CONCORD, NH – Fall will soon arrive at the State House and this is normally a time in the two-year process when lawmakers roll up their sleeves and work on committees of conference to see if they can come up with solutions to various issues.
This year they range from what to do about closing the Sununu Youth Services Center to revisions to the Site Evaluation Committee. And some are old issues that persist.
But this year is different.
In addition to being on different sides of various issues, lawmakers, Republican and Democrat, are seriously divided over COVID-19 matters.
Republican-controlled House and Senate leaders are refusing to allow remote attendance to committee hearings and are not requiring masks to be worn.
There are no rules about masks right now at either the State House or the Legislative Office Building. Many Democrats are concerned that requiring in-person meetings can be dangerous to one’s health.
On Wednesday afternoon, the Legislative Office Building was almost empty, although a number of committees of conference had met earlier in the day.
The only people in the LOB were a group of unmasked Republicans who were caucusing on the second floor.
A U.S. District Court judge previously denied the request of seven disabled House members who were seeking remote access. But the Federal First Circuit is expected to hear it Friday to determine if disabilities rights are being violated.
The seven Democrats who brought the suit included House Minority Leader Rep. Renny Cushing, D-Hampton, and was filed under the Americans with Disabilities Act and the Rehabilitation Act saying they were entitled to accommodations in order to avoid contracting COVID-19 at the sessions, which could be deadly for them.
Attorney Paul Twomey, speaking for himself, said the hearing can be viewed at 10 a.m. Friday via the YouTube link below: https://www.youtube.com/channel/UCiq_Kg0zEPrjMFK_s-KP5_g/
“Refusing remote access in midst of a pandemic with cases skyrocketing shows an appalling lack of concern for the lives and health of their fellow representatives of both parties,” Twomey said.
But there may be other concerns.
State Sen. Thomas Sherman, D-Rye, a physician, noted two of his study committees could not be held for lack of quorum recently.
Sherman said without remote access, and the growth of the Delta variant of COVID-19 “we can’t get the work of the people done. We have the technology and we should be able to continue the work of the people.”
House Speaker Sherman Packard, who was elected by the Republicans upon the death of Speaker Dick Hinch, (who died of COVID-19 following the first in-person session of the new legislature in January) wrote in the Aug. 20 House Calendar, that the House needed to resume following rules requiring in-person meetings now that there is no longer a state of emergency.
While the House and Senate allowed for remote meetings to go forward during the height of the pandemic, when the governor had a State of Emergency in place, things changed on June 11 when he declined to reissue the emergency decree.
Packard said that meant the old rules related to in-person only and quorum requirements are back.
A copy of his remarks is below.

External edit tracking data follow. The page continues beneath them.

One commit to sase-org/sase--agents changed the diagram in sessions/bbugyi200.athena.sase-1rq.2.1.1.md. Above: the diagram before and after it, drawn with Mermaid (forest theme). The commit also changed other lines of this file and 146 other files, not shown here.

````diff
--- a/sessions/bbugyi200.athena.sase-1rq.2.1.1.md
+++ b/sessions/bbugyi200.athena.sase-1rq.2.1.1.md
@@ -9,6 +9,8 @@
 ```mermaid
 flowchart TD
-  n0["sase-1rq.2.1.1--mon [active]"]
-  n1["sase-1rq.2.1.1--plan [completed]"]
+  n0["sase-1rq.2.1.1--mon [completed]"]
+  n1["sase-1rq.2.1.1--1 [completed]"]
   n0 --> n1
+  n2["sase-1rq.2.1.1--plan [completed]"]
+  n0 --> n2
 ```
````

Gov. Chris Sununu has also refused to allow the continuance of remote access to Executive Council meetings since the emergency decree is ended. Sununu claims it sends a message to others to not be vaccinated.
Sen. Sherman said he does not buy it.
“You have to wonder why we would ever act to limit access, transparency. We have this remarkable tool to expand that capacity,” Sherman said.
He said he has a bit of an issue with remote access only as it relates to providing testimony.
“I think we need to start with rules,” he said, noting that out-of-state testimony in the past has limited time for in-state testimony.
“Anyone from anywhere can come and testify on a New Hampshire bill,” Sherman said. At a hearing this past year on a bill, he noted a doctor who had lost his license in Maryland came to testify against vaccines in New Hampshire and when it came time for doctors in New Hampshire to testify, time was more limited.
“It does make me concerned only on the testimony side. But being able to tune in and listen to what’s happening, I think we should embrace that as access and I can’t think of a single reason why we would not have them available remotely. There is just no downside. Unless they are afraid of something. That may be the public will catch on to what they are doing. I don’t know. I see no other reason not to do it,” Sherman said.